Schmidt, F. M., Schindler, S., Adamidis, M., Strauß, M., Tränkner, A., Trampel, R., et al. (2017). Habenula volume increases with disease severity in unmedicated major depressive disorder as revealed by 7T MRI. European Archives of Psychiatry and Clinical Neuroscience, 267(2), 107-115. doi:10.1007/s00406-016-0675-8.


Cite as: http://hdl.handle.net/11858/00-001M-0000-002B-1FE1-C
Abstract

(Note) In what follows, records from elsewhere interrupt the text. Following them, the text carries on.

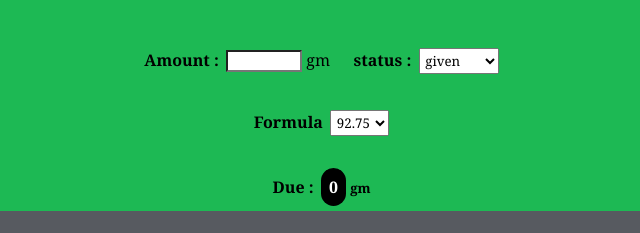
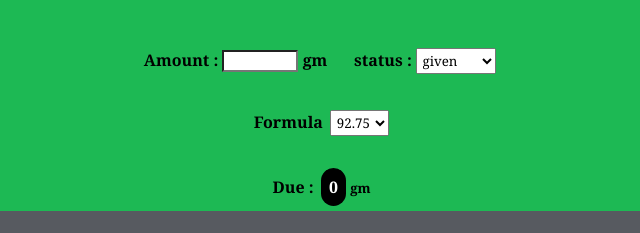
Before and after one commit to saik12345/dokan, a plain HTML site: page index.html in a window 1280 px wide. Shown: the part 339-572 px from the top of the page, 320-960 px from the left. Drawn offline with Linux system fonts and the light colour scheme; a script that the page names is missing.

Commit message:
Update index.html

```diff
--- a/index.html
+++ b/index.html
@@ -61,15 +61,18 @@
           </div>
         </div>
         <div class="container">
-          <span>Amount : </span>
+          <span>Amount :
           <input id="amt" type="number" /> gm
           <h5 id="a-e" hidden>please enter amount</h5>
-          <span style="margin-left: 1rem">status : </span>
+</span>
+          <span style="margin-left: 1rem">status :
 
           <select id="status">
             <option value="given">given</option>
             <option value="received">received</option>
           </select>
+</span>
+
         </div>
         <div id="for">
           <span>Formula</span>
```
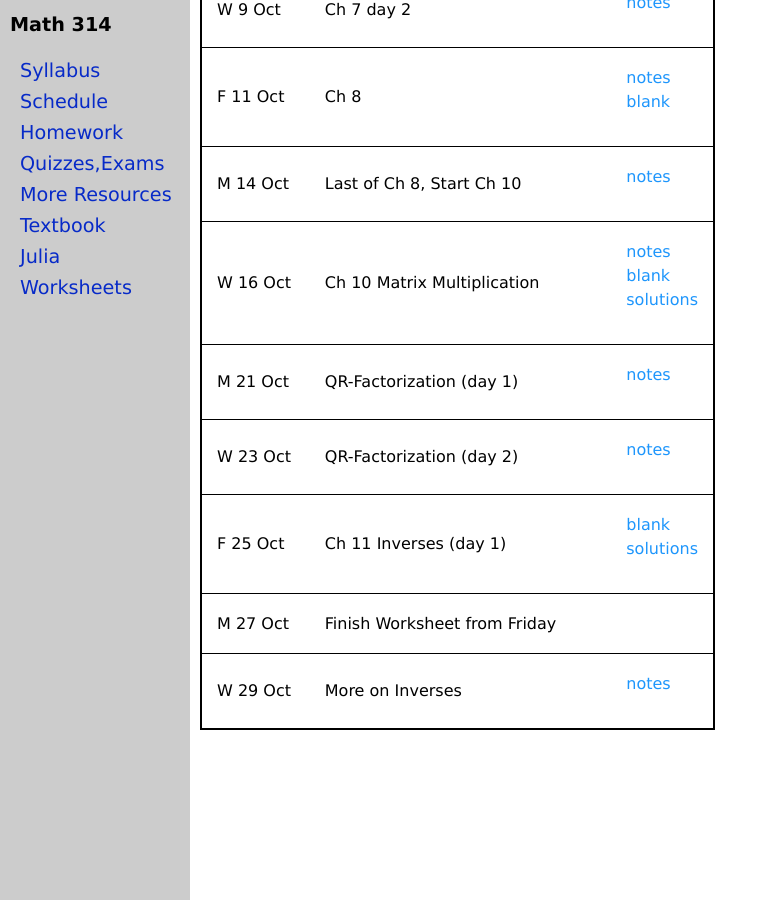
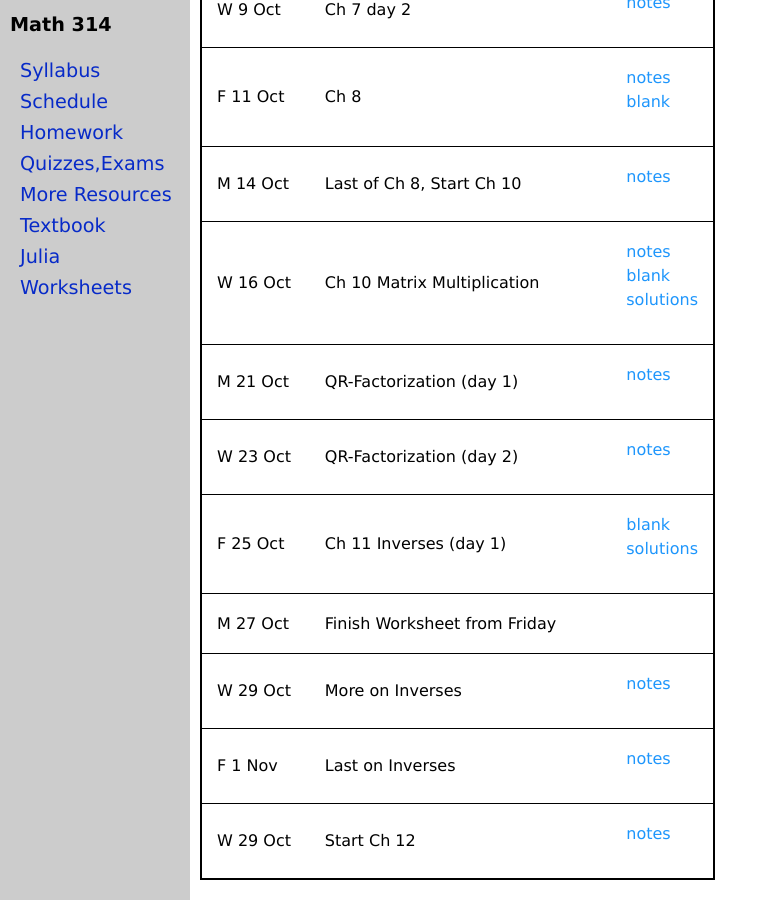
Before and after one commit to jrfaudree/LA, a Jekyll site: the page built from worksheets.md, in a window 1280 px wide and 900 px high, scrolled down 1641 px. Shown: the whole window, without its empty margins (0-767 px from the left). Built offline with Jekyll 4.4.1, drawn with Linux system fonts in a browser that asks for light colours.

Commit message:
Update worksheets.yml

```diff
--- a/_data/worksheets.yml
+++ b/_data/worksheets.yml
@@ -81,7 +81,7 @@ worksheets:
   notes: Zoom-day.pdf
 - date: W 23 Oct
   name: QR-Factorization (day 2)
-  notes: Zoom-day2.pdf
+  notes: Wed-23Oct-Notes.pdf
 - date: F 25 Oct
   name: Ch 11 Inverses (day 1)
   blank: M314_Ch11-inverses-intro.pdf
@@ -91,3 +91,9 @@ worksheets:
 - date: W 29 Oct
   name: More on Inverses
   notes: Ch11-inverses.pdf
+- date: F 1 Nov
+  name: Last on Inverses
+  notes: Last-of-invertibility.pdf
+- date: W 29 Oct
+  name: Start Ch 12
+  notes: Mon-4-Nov.pdf
```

The habenula is a paired epithalamic structure involved in the pathogenesis of major depressive disorder (MDD). Evidence comes from its impact on the regulation of serotonergic and dopaminergic neurons, the role in emotional processing and studies on animal models of depression. The present study investigated habenula volumes in 20 unmedicated and 20 medicated MDD patients and 20 healthy controls for the first time by applying a triplanar segmentation algorithm on 7 Tesla magnetic resonance (MR) whole-brain T1 maps. The hypothesis of a right-side decrease of habenula volumes in the MDD patients was tested, and the relationship between volumetric abnormalities and disease severity was exploratively investigated. Absolute and relative total and hemispheric habenula volumes did not differ significantly between the three groups. In the patients with short duration of disease for which medication effects could be ruled out, significant correlations were found between bilateral habenula volumes and HAMD-17- and BDI-II-related severities. In the medicated patients, this positive relationship disappeared. Our findings suggest an involvement of habenula pathology in the beginning of MDD, while general effects independent of severity or stage of disease did not occur. Our findings warrant future combined tractographic and functional investigation using ultra-high-resolution in vivo MR imaging.